China Publishes — Then Deletes — Report Saying Its Telescope Picked Up Signals From Aliens

Published June 16, 2022

China's Science and Technology Daily briefly published a report saying that its Sky Eye telescope had picked up unusual and possibly extraterrestrial signals in 2020 and 2022.

Sky Eye Telescope

Qu Honglun/China News Service via Getty ImagesChina’s “Sky Eye” telescope picked up the unusual signals in 2020 and 2022.

Is there alien life out there? For a fleeting moment, one Chinese publication reported that the country’s enormous Sky Eye telescope had picked up signals indicating just that — before quickly deleting the report.

On June 14, the official newspaper of China’s Ministry of Science and Technology, Science and Technology Daily, published a report saying that the Five-hundred-meter Aperture Spherical radio Telescope (FAST), nicknamed “Sky Eye,” had picked up unusual signals from outer space in 2020 and 2022.

There were “several cases of possible technological traces and extraterrestrial civilizations from outside the earth,” the report said.

Zhang Tongjie, the head scientist at the China Extraterrestrial Civilization Research Group at Beijing Normal University, told Science and Technology Daily that: “These are several narrow-band electromagnetic signals different from the past, and the team is currently working on further investigation.”

He tempered his statement, however, by adding: “The possibility that the suspicious signal is some kind of radio interference is also very high, and it needs to be further confirmed and ruled out. This may be a long process.

Regardless, Science and Technology Daily didn’t give Earthlings much time to absorb the news that there might be life out there. Shortly after the report was published, it was deleted without explanation.

Fast Telescope China

STR/AFP via Getty ImagesChina’s “FAST” telescope is the largest radio telescope in the world, and has been searching for alien life since 2019.

According to Live Science, Sky Eye, the world’s largest radio telescope, started scanning the cosmos for alien signals in 2019. When scientists examined its data, they noticed unusual signals in 2020 and in 2022.

But were these signals really a sign from extraterrestrial life? Or something more terrestrial?

Dan Werthimer, the Marilyn and Watson Alberts SETI (Search for Extraterrestrial Intelligence) Chair in the Astronomy Department and Space Sciences Lab at the University of California, Berkeley, who works with the Beijing Normal University SETI researchers, told Space that Earthlings shouldn’t be rolling out the welcome carpet for aliens quite yet.

“These signals are from radio interference; they are due to radio pollution from Earthlings, not from E.T.,” Werthimer said.

He explained: “The technical term we use is ‘RFI’ — radio frequency interference. RFI can come from cell phones, TV transmitters, radar, satellites, as well as electronics and computers near the observatory that produce weak radio transmissions.”

According to Werthimer, “radio pollution” is getting worse and worse, which makes it hard to pick out any unusual, possibly alien, signals.

“All of the signals detected by SETI researchers so far are made by our own civilization, not another civilization,” Werthimer explained. “It’s getting hard to do SETI observations from the surface of our planet.
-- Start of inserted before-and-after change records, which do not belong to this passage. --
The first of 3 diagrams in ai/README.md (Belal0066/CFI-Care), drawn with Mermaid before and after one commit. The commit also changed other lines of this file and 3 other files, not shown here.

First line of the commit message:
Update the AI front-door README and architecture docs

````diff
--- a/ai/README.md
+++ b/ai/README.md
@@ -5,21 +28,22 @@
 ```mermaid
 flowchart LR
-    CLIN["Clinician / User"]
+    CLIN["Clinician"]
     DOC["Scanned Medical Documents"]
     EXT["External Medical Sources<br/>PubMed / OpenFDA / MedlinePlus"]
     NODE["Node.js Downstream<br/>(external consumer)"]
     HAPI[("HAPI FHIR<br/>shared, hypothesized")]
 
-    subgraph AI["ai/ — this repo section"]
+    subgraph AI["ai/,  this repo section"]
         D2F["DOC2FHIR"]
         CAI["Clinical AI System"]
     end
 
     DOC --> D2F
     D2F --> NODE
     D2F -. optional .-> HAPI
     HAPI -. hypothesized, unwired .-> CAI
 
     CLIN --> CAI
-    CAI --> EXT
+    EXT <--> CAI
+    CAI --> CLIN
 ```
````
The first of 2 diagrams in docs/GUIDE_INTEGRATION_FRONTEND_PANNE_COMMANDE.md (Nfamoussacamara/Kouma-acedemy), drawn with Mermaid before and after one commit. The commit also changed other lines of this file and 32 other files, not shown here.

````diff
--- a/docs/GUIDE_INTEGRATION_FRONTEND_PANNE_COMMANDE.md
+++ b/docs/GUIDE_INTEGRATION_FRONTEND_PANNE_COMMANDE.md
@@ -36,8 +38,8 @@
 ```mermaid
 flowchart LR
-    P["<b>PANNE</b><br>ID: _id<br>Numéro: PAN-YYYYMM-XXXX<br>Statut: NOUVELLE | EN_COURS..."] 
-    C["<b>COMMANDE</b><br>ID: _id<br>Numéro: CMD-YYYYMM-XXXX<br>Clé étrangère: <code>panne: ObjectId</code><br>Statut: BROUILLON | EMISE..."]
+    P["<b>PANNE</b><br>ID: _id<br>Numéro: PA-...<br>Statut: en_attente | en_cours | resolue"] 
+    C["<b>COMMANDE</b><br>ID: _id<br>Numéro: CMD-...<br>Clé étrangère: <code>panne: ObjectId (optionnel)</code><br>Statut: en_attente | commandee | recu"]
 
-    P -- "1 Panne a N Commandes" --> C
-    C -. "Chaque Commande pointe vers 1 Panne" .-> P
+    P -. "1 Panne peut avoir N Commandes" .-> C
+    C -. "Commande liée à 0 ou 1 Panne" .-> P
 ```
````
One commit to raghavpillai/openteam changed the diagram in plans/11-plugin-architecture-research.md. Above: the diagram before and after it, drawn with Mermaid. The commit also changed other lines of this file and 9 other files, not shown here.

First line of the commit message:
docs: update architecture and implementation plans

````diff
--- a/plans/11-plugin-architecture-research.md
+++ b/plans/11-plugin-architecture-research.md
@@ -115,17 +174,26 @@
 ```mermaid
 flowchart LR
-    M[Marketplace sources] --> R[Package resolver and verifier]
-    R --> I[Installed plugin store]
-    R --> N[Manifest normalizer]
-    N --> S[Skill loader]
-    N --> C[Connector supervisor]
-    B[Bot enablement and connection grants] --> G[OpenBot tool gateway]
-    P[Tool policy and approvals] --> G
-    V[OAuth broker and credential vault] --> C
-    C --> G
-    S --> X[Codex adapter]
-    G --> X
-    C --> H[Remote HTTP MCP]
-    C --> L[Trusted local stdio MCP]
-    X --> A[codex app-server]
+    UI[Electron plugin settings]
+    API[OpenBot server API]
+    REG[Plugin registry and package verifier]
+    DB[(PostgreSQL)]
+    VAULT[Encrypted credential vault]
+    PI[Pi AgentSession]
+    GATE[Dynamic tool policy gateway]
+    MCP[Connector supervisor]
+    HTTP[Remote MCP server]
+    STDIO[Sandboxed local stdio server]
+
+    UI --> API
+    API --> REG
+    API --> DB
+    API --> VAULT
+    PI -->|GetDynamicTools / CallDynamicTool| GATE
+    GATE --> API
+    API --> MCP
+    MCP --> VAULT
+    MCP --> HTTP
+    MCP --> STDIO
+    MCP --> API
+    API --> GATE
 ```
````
Radio pollution is getting worse, as more and more transmitters and satellites are built.”

In fact, he told Space that Earthlings might have to go to the far side of the moon for a clearer perspective.

That said, humankind has picked up suspicious signals from outer space before. According to Live Science and Newsweek, astronomers were stunned by a radio signal they picked up in 1977.

Then, the Big Ear telescope at Ohio State University detected a strong, minute-long electromagnetic burst that appeared on a frequency that scientists thought aliens might use. Jerry Ehman, a scientist working with the telescope, was so astonished that he wrote “Wow!” next to a printout of the data. But, to date, its source is unknown.

So, is there alien life out there? The Fermi paradox — so named for physicist Enrico Fermi, who commented, “So where is everybody?” — describes the apparent contradiction between the size and age of the universe and the lack of extraterrestrial intelligent life that humans have encountered.

According to Newsweek, however, scientists have offered a couple of answers to the paradox over the years. Humans could be overestimating how much intelligent life might be out there. Intelligent life might also have simply decided not to bother with Earth, or intelligent life may have sent signals but Earthlings are too limited and simple to understand.

For now, there’s nothing else to do but gaze at the stars — and listen closely.


After reading about the possible alien signals picked up by the Chinese, look through these awe-inspiring photographs taken by the Hubble telescope. Or, discover the story of Abbie Bela, the London YouTuber who said she fell in love with her alien abductor.

Kaleena Fraga
A staff writer for All That’s Interesting, Kaleena Fraga has also had her work featured in The Washington Post and Gastro Obscura, and she published a book on the Seattle food scene for the Eat Like A Local series. She graduated from Oberlin College, where she earned a double degree in American History and French.